**Required action:**
Return every line from the records below with the string "page".

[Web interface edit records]
*** Begin section ***

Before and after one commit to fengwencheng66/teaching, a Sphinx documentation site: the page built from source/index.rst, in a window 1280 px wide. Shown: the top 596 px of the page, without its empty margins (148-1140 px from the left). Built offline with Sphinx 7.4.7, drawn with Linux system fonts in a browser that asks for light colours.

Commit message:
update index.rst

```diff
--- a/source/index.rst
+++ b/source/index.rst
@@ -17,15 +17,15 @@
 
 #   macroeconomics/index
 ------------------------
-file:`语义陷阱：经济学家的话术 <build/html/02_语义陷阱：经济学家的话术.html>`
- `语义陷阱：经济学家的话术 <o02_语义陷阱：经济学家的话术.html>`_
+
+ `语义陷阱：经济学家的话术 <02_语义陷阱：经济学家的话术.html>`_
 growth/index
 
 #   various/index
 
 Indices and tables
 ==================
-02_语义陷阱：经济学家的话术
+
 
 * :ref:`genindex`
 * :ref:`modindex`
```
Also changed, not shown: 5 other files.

*** End section ***
*** Begin section ***

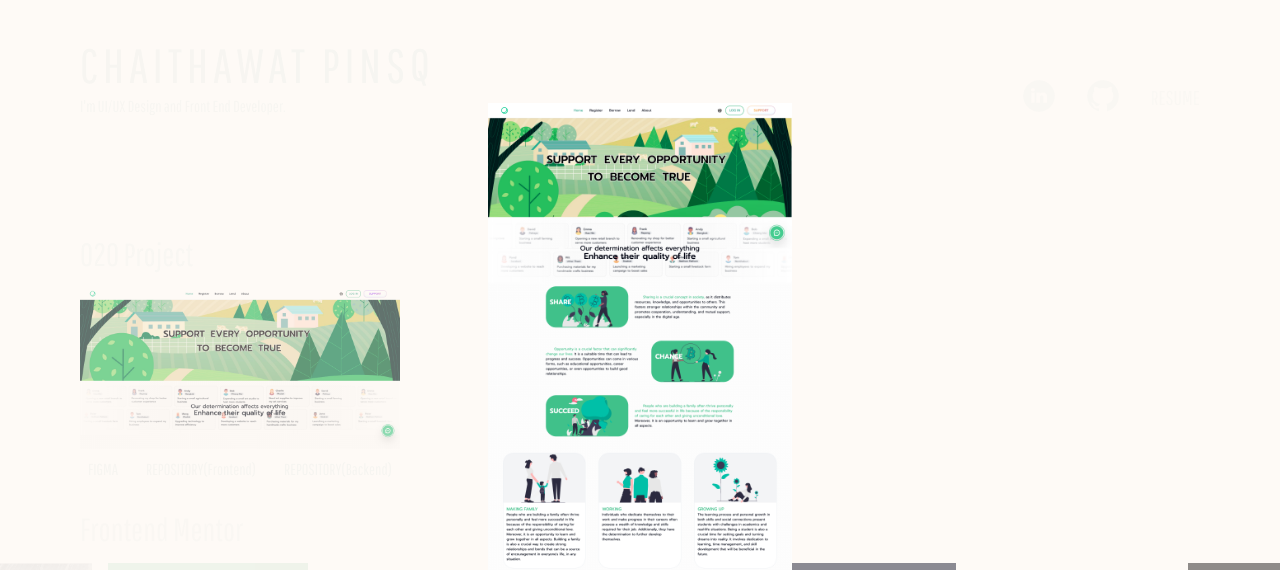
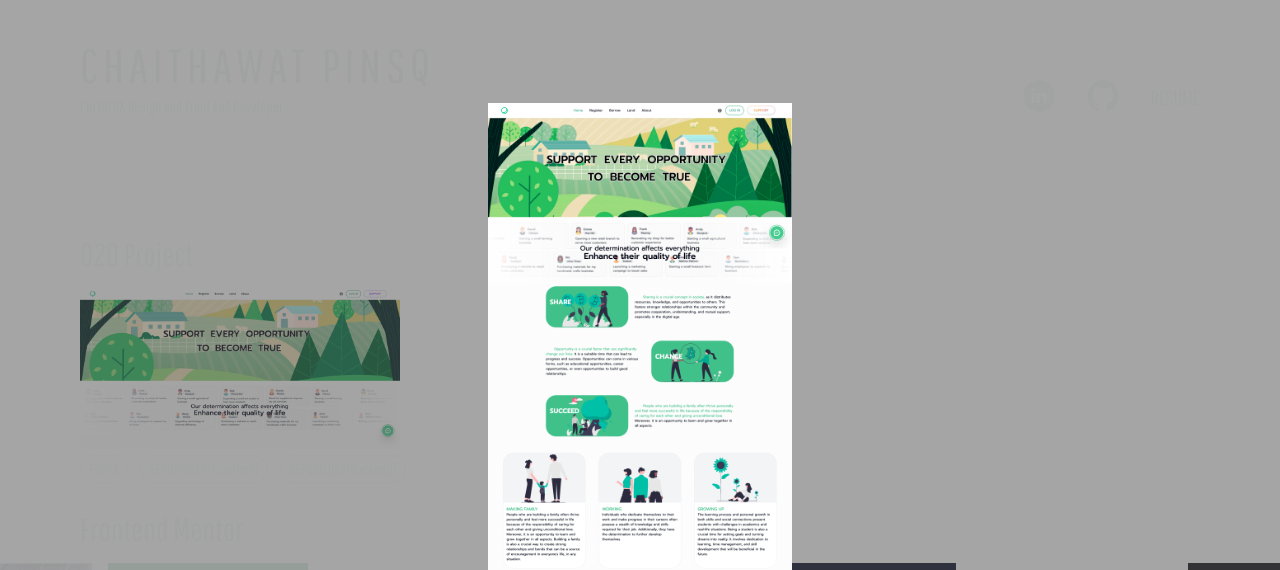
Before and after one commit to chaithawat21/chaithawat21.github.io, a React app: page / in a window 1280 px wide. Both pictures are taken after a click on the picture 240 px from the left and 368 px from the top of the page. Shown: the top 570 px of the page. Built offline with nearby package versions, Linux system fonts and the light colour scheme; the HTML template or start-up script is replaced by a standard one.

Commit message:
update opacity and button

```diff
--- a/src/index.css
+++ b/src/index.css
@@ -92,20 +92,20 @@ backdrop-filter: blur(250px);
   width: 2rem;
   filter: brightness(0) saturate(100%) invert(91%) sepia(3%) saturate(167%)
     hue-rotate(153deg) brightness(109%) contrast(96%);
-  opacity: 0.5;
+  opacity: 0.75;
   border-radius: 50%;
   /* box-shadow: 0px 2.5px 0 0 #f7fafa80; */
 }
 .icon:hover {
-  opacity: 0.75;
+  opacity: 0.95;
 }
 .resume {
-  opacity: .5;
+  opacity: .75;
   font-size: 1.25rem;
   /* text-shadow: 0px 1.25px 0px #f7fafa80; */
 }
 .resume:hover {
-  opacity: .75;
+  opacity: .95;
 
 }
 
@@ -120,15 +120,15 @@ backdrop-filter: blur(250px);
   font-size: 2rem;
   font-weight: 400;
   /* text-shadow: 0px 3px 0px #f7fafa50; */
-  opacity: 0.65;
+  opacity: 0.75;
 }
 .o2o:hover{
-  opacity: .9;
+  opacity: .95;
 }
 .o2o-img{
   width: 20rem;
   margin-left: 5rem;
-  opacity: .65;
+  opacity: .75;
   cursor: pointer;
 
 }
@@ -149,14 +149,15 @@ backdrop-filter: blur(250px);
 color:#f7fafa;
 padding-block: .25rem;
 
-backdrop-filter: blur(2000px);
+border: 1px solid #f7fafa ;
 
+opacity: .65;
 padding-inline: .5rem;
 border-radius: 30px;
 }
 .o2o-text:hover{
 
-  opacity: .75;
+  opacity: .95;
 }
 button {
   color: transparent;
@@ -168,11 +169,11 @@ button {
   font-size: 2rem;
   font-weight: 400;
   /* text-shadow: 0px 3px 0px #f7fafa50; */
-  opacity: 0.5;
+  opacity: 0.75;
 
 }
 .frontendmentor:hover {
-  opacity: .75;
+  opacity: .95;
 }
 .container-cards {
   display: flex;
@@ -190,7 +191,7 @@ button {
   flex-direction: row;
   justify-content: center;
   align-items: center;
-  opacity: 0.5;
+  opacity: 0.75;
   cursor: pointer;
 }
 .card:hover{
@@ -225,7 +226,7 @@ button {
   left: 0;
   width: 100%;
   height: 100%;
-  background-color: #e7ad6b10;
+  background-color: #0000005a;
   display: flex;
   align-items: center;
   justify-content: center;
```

*** End section ***

**Solution to the problem:**
Before and after one commit to fengwencheng66/teaching, a Sphinx documentation site: the page built from source/index.rst, in a window 1280 px wide. Shown: the top 596 px of the page, without its empty margins (148-1140 px from the left). Built offline with Sphinx 7.4.7, drawn with Linux system fonts in a browser that asks for light colours.
Before and after one commit to chaithawat21/chaithawat21.github.io, a React app: page / in a window 1280 px wide. Both pictures are taken after a click on the picture 240 px from the left and 368 px from the top of the page. Shown: the top 570 px of the page. Built offline with nearby package versions, Linux system fonts and the light colour scheme; the HTML template or start-up script is replaced by a standard one.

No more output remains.